The applicant was an elderly Nigerian national who had been granted refugee status in Ireland. She applied for family reunification with two alleged granddaughters who were said to have been dependent on her in Nigeria, pursuant to s. 18(4) of the Refugee Act 1996. She claimed that she had left them in the care of an individual when she left to seek asylum in the State, and that the person concerned could no longer care for them. In support of her application, she submitted details of financial transfers from her to the granddaughters.
The Refugee Applications Commissioner prepared a report prepared on foot of the application which had identified a number of inconsistencies in her case. However, in refusing her application, the Minister for Justice did not rely upon those inconsistencies, and proceeded instead on the matter of dependency, holding that the evidence did not show that the grandchildren were financially dependent on the applicant, as she had alleged.

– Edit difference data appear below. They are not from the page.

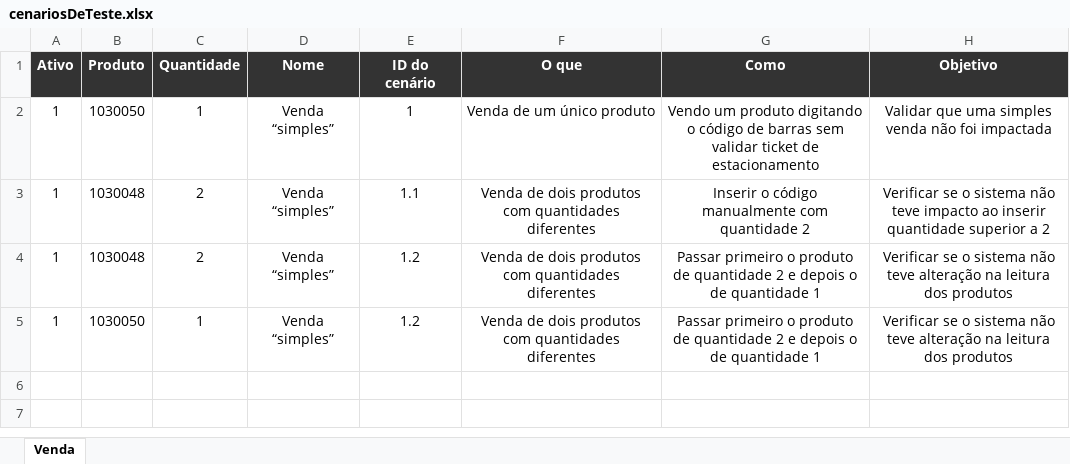
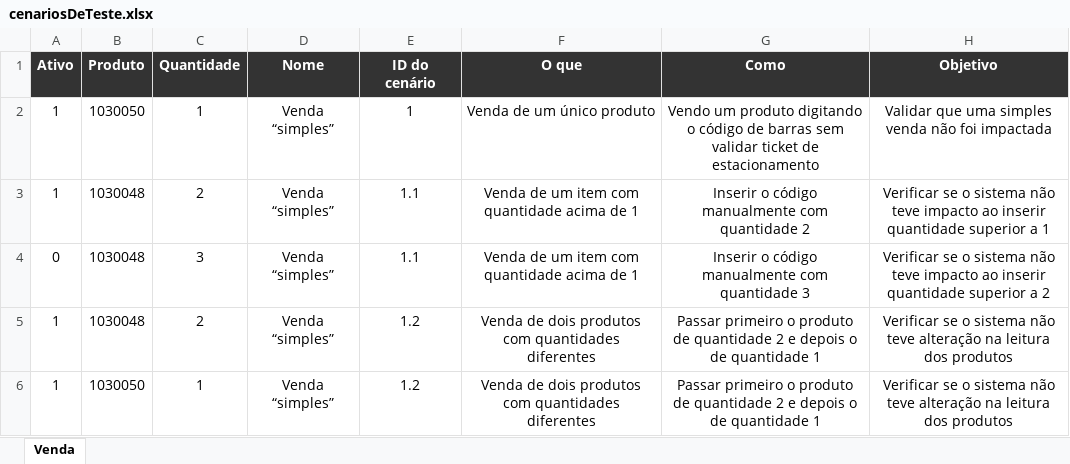
Before and after one commit to krisamorim/automatization, an Excel workbook: python/TestesAutomatizados/PDV2/cenariosDeTeste.xlsx, sheet Venda, drawn as a sheet; values as stored, in another font and other column widths than the file's, no borders; the diff names each change by its address in the sheet, - before the commit and + after, or states it on an @@ line.

Commit message:
lendo xlsx, mntndo array e obtendo dados   ok

```diff
--- a/python/TestesAutomatizados/PDV2/cenariosDeTeste.xlsx (sheet Venda)
+++ b/python/TestesAutomatizados/PDV2/cenariosDeTeste.xlsx (sheet Venda)
-F3 (O que): Venda de dois produtos com quantidades diferentes
+F3 (O que): Venda de um item com quantidade acima de 1
-H3 (Objetivo): …superior a 2
+H3 (Objetivo): …superior a 1
+row 4: 0 | 1030048 | 3 | Venda “simples” | 1.1 | Venda de um item com quantidade acima de 1 | Inserir o código manualmente com quantidade 3 | Verificar se o sistema não teve impacto ao inserir quantidade superior a 2
```
Also changed, not shown: 3 other files.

The applicant challenged the decision by way of judicial review, complaining that there had been inadequate inconsideration of the sums of money remitted by her to the grandchildren and to the fact that she had made arrangements in the past for their continuing care and accommodation in Nigeria. The Minister contended that the sum remitted, €144 in total over a lengthy period, was too low to be regarded as assistance upon which they could be dependent.
The High Court (McDermott J.) quashed the decision. It was not satisfied that the Minister had applied the appropriate test in respect of “dependency” to the relationship between the applicant and her granddaughters, either in respect of the issue of financial dependency or the wider dependency based on their relationship with her since infancy, which it considered also needed to be taken into account. Insofar as the financial contributions were concerned, it noted that the only yardstick taken into account by the Minister was that of per capita income in Nigeria for a particular year. There was no meaningful inquiry as to the costs of maintaining and educating children in Nigeria, nor as to how much support had been provided by their carer in Nigeria before its alleged withdrawal. It considered that the circumstances in which they might find themselves following its withdrawal, including if they were without accommodation, would have to be relevant to the question of whether or not the very low payments made by their grandmother, who was herself quite poor, were capable of making a valuable contribution to their subsistence.
The court also noted that there had not been any consideration of the rights of the applicant or her granddaughters as a family under article 8 of the European Convention on Human Rights. It considered that to be an error of law.
Accordingly, it quashed the Minister’s decision.